The pandemic compounded these gaps, triggering alarming decreases in attendance and college enrollment. Many students, particularly those from low-income communities and communities of color, dropped out of school to take jobs to support their families.
Now is the moment to invest in bridges across K-12, higher education and the workforce to bring high school, college and career pathways into tighter alignment and counter those damaging trends. Each Accelerate ED team will each receive a $175,000 grant to expand its existing programs and learn from one another over the course of a six-month “design sprint.” While their specific approaches will vary, they will share common design principles, such as seeking innovative instructional models to make these programs more accessible for students and considering creative ways to attract funding to sustain this work and ensure ongoing affordability for future classes of students.

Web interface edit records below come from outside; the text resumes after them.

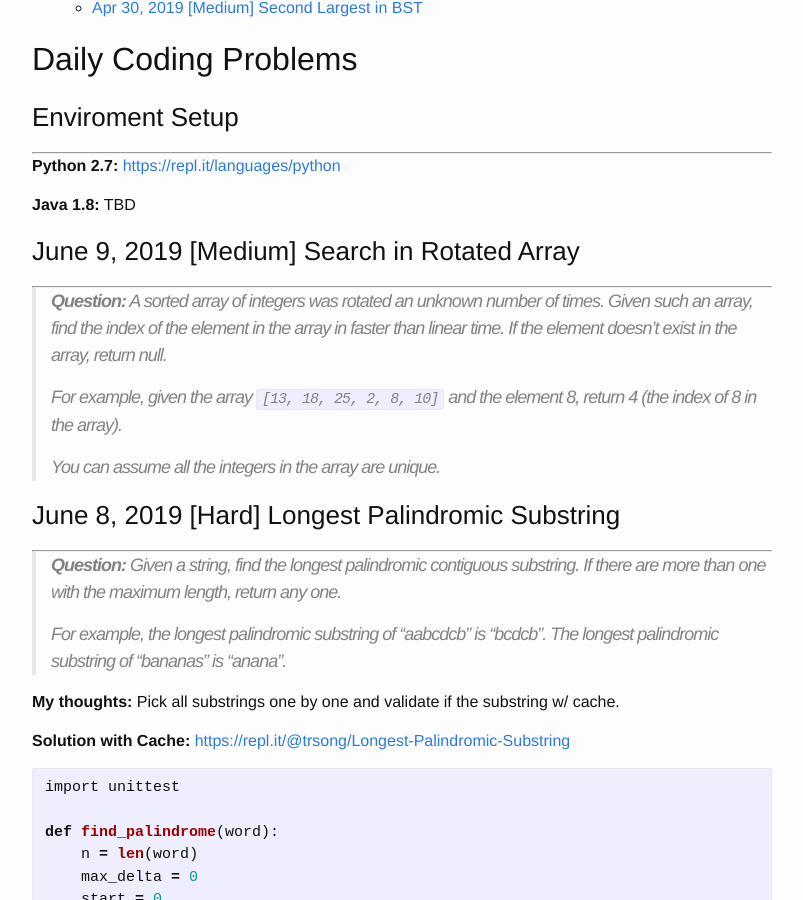
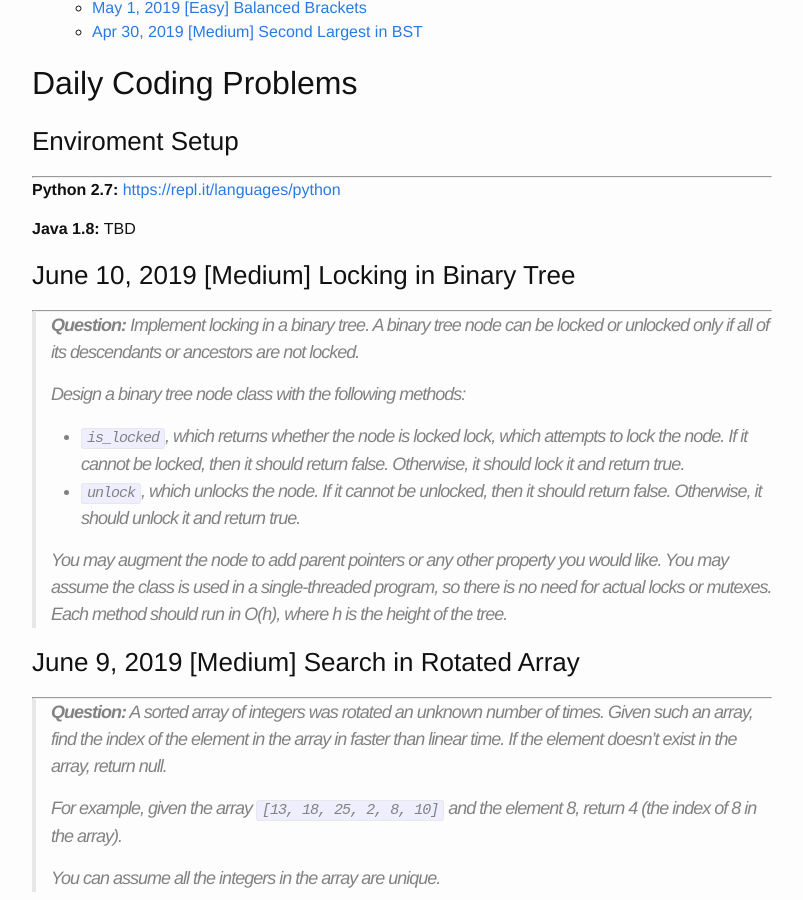
Before and after one commit to trsong/trsong.github.io, a Jekyll site: the page built from _posts/2019-04-30-DailyQuestions.md, in a window 1280 px wide and 900 px high, scrolled down 1212 px. Shown: the whole window, without its empty margins (238-1041 px from the left). Built offline with Jekyll 4.4.1, drawn with Linux system fonts in a browser that asks for light colours; part of the change alters nothing that is shown; some of the changed text lies outside the part shown.

Commit message:
Add a few questions for June

````diff
--- a/_posts/2019-04-30-DailyQuestions.md
+++ b/_posts/2019-04-30-DailyQuestions.md
@@ -18,7 +18,120 @@ categories: Python/Java
 
 <!--
 
-### June 11, 2019 \[Medium\] Forward DNS Look Up Cache
+### June , 2019 \[Medium\]
+---
+> **Question:** Implement integer exponentiation. That is, implement the pow(x, y) function, where x and y are integers and returns x^y.
+>
+> Do this faster than the naive method of repeated multiplication.
+>
+> For example, pow(2, 10) should return 1024.
+
+### June , 2019 \[Hard\] The N Queens Puzzle
+---
+> **Question:** You have an N by N board. Write a function that, given N, returns the number of possible arrangements of the board where N queens can be placed on the board without threatening each other, i.e. no two queens share the same row, column, or diagonal.
+
+
+### June , 2019 \[Medium\]
+---
+> **Question:** Conway's Game of Life takes place on an infinite two-dimensional board of square cells. Each cell is either dead or alive, and at each tick, the following rules apply:
+>
+> - Any live cell with less than two live neighbours dies.
+> - Any live cell with two or three live neighbours remains living.
+> - Any live cell with more than three live neighbours dies.
+> - Any dead cell with exactly three live neighbours becomes a live cell.
+> - A cell neighbours another cell if it is horizontally, vertically, or diagonally adjacent.
+>
+> Implement Conway's Game of Life. It should be able to be initialized with a starting list of live cell coordinates and the number of steps it should run for. Once initialized, it should print out the board state at each step. Since it's an infinite board, print out only the relevant coordinates, i.e. from the top-leftmost live cell to bottom-rightmost live cell.
+>
+> You can represent a live cell with an asterisk (*) and a dead cell with a dot (.).
+
+### June , 2019 \[Medium\]
+---
+> **Question:**  There is an N by M matrix of zeroes. Given N and M, write a function to count the number of ways of starting at the top-left corner and getting to the bottom-right corner. You can only move right or down.
+>
+> For example, given a 2 by 2 matrix, you should return 2, since there are two ways to get to the bottom-right:
+>
+> - Right, then down
+> - Down, then right
+>
+> Given a 5 by 5 matrix, there are 70 ways to get to the bottom-right.
+
+### June , 2019 \[Medium\]
+---
+> **Question:**  Suppose you have a multiplication table that is N by N. That is, a 2D array where the value at the i-th row and j-th column is (i + 1) * (j + 1) (if 0-indexed) or i * j (if 1-indexed).
+>
+> Given integers N and X, write a function that returns the number of times X appears as a value in an N by N multiplication table.
+>
+> For example, given N = 6 and X = 12, you should return 4, since the multiplication table looks like this:
+
+```
+| 1 | 2 | 3 | 4 | 5 | 6 |
+
+| 2 | 4 | 6 | 8 | 10 | 12 |
+
+| 3 | 6 | 9 | 12 | 15 | 18 |
+
+| 4 | 8 | 12 | 16 | 20 | 24 |
+
+| 5 | 10 | 15 | 20 | 25 | 30 |
+
+| 6 | 12 | 18 | 24 | 30 | 36 |
+```
+> And there are 4 12's in the table.
+
+### June , 2019 \[Easy\]
+---
+> **Question:**  A number is considered perfect if its digits sum up to exactly 10.
+>
+> Given a positive integer n, return the n-th perfect number.
+>
+> For example, given 1, you should return 19. Given 2, you should return 28.
+
+
+### June , 2019 \[Hard\]
+---
+> **Question:** In a directed graph, each node is assigned an uppercase letter. We define a path's value as the number of most frequently-occurring letter along that path. For example, if a path in the graph goes through "ABACA", the value of the path is 3, since there are 3 occurrences of 'A' on the path.
+>
+> Given a graph with n nodes and m directed edges, return the largest value path of the graph. If the largest value is infinite, then return null.
+>
+> The graph is represented with a string and an edge list. The i-th character represents the uppercase letter of the i-th node. Each tuple in the edge list (i, j) means there is a directed edge from the i-th node to the j-th node. Self-edges are possible, as well as multi-edges.
+>
+> For example, the following input graph:
+```
+ABACA
+```
+
+```py
+[(0, 1),
+ (0, 2),
+ (2, 3),
+ (3, 4)]
+```
+
+> Would have maximum value 3 using the path of vertices [0, 2, 3, 4], (A, A, C, A).
+>
+> The following input graph:
+
+```
+A
+```
+
+```py
+[(0, 0)]
+```
+> Should return null, since we have an infinite loop.
+
+
+
+### June , 2019 \[Easy\]
+---
+> **Question:** Given a list of integers, return the largest product that can be made by multiplying any three integers.
+>
+> For example, if the list is [-10, -10, 5, 2], we should return 500, since that's -10 * -10 * 5.
+>
+> You can assume the list has at least three integers.
+
+### June 13, 2019 \[Medium\] Forward DNS Look Up Cache
 ----
 > **Question:** Forward DNS look up is getting IP address for a given domain name typed in the web browser. e.g. Given "www.samsung.com" should return "107.108.11.123"
 >
@@ -32,7 +145,7 @@ categories: Python/Java
 > Hint:
 > - The idea is to store URLs in Trie nodes and store the corresponding IP address in last or leaf node.
 
-### June 10, 2019 \[Hard\]
+### June 12, 2019 \[Hard\]
 ---
 > **Question:** Given an array of strictly the characters 'R', 'G', and 'B', segregate the values of the array so that all the Rs come first, the Gs come second, and the Bs come last. You can only swap elements of the array.
 >
@@ -40,7 +153,23 @@ categories: Python/Java
 >
 > For example, given the array ['G', 'B', 'R', 'R', 'B', 'R', 'G'], it should become ['R', 'R', 'R', 'G', 'G', 'B', 'B']
 
-### June 9, 2019 \[Medium\]
+### June 11, 2019 \[Easy\]
+---
+> **Question:** Given a 2D matrix of characters and a target word, write a function that returns whether the word can be found in the matrix by going left-to-right, or up-to-down.
+>
+> For example, given the following matrix:
+
+```py
+[['F', 'A', 'C', 'I'],
+ ['O', 'B', 'Q', 'P'],
+ ['A', 'N', 'O', 'B'],
+ ['M', 'A', 'S', 'S']]
+ ```
+> and the target word 'FOAM', you should return true, since it's the leftmost column. Similarly, given the target word 'MASS', you should return true, since it's the last row.
+
+-->
+
+### June 10, 2019 \[Medium\] Locking in Binary Tree
 ---
 > **Question:** Implement locking in a binary tree. A binary tree node can be locked or unlocked only if all of its descendants or ancestors are not locked.
 >
@@ -51,8 +180,6 @@ lock, which attempts to lock the node. If it cannot be locked, then it should re
 > - `unlock`, which unlocks the node. If it cannot be unlocked, then it should return false. Otherwise, it should unlock it and return true.
 >
 > You may augment the node to add parent pointers or any other property you would like. You may assume the class is used in a single-threaded program, so there is no need for actual locks or mutexes. Each method should run in O(h), where h is the height of the tree.
-
--->
 
 ### June 9, 2019 \[Medium\] Search in Rotated Array
 ---
````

Teams will set shared goals for which experiences and opportunities all students should have in grades 9 to 13 and identify innovative ways to expand on what works: access to robust counseling and advising, career-connected learning and a coherent set of advanced courses that span high school and college programs of study, linked to a credential valued in the local labor market.
The aim of the Accelerate ED initiative is to create exemplars that show that with clear commitment, strong partnerships and structured supports, all students can successfully transition from high school to college to work. For example:
Early College Promise in Massachusetts aims to offer high school students underrepresented in higher education the opportunity to attain an associate degree or 60 credits toward a four-year degree in a state-approved Early College Promise program. Participants will defer high school graduation and take a full load of college courses while receiving high-quality wraparound supports from both the high school and college.
13th Year Pathway to Career Success in Dayton, Ohio, is designed to provide clear avenues for students toward in-demand jobs in health care, information technology and manufacturing. Students who earn a certain number of college credits in these fields by 12th grade are automatically accepted into a 13th year to complete an associate degree and are guaranteed acceptance to a four-year university to complete their bachelor’s degree. Through this grant, Ohio leaders will expand this approach beyond Dayton to all 16 districts in the region.
Scalable Success in Texas is working to update the P-TECH model (Pathways in Technology Early College High Schools) to enable students to complete an associate degree by their 13th year. Using several existing P-TECH campuses as a guide, this grant will support development of a blueprint for how similar high schools across the state can offer a 13th year model and identify key policies and funding options to make these programs available to many more students in the region and across the state.
As the economy recovers and the nation transitions out of the pandemic, the time is right for an ambitious effort to realize the vision of the last 20 years — not as a special early college program for a few deserving students, but as a set of clear pathways that connect all students to opportunities through innovative partnerships and approaches. We are excited to support the Accelerate ED innovators in creating pathways to opportunity that every student deserves.
Sara Allan is director of education pathways and early learning for the Bill & Melinda Gates Foundation
Disclosure: The Bill & Melinda Gates Foundation provides financial support to The 74.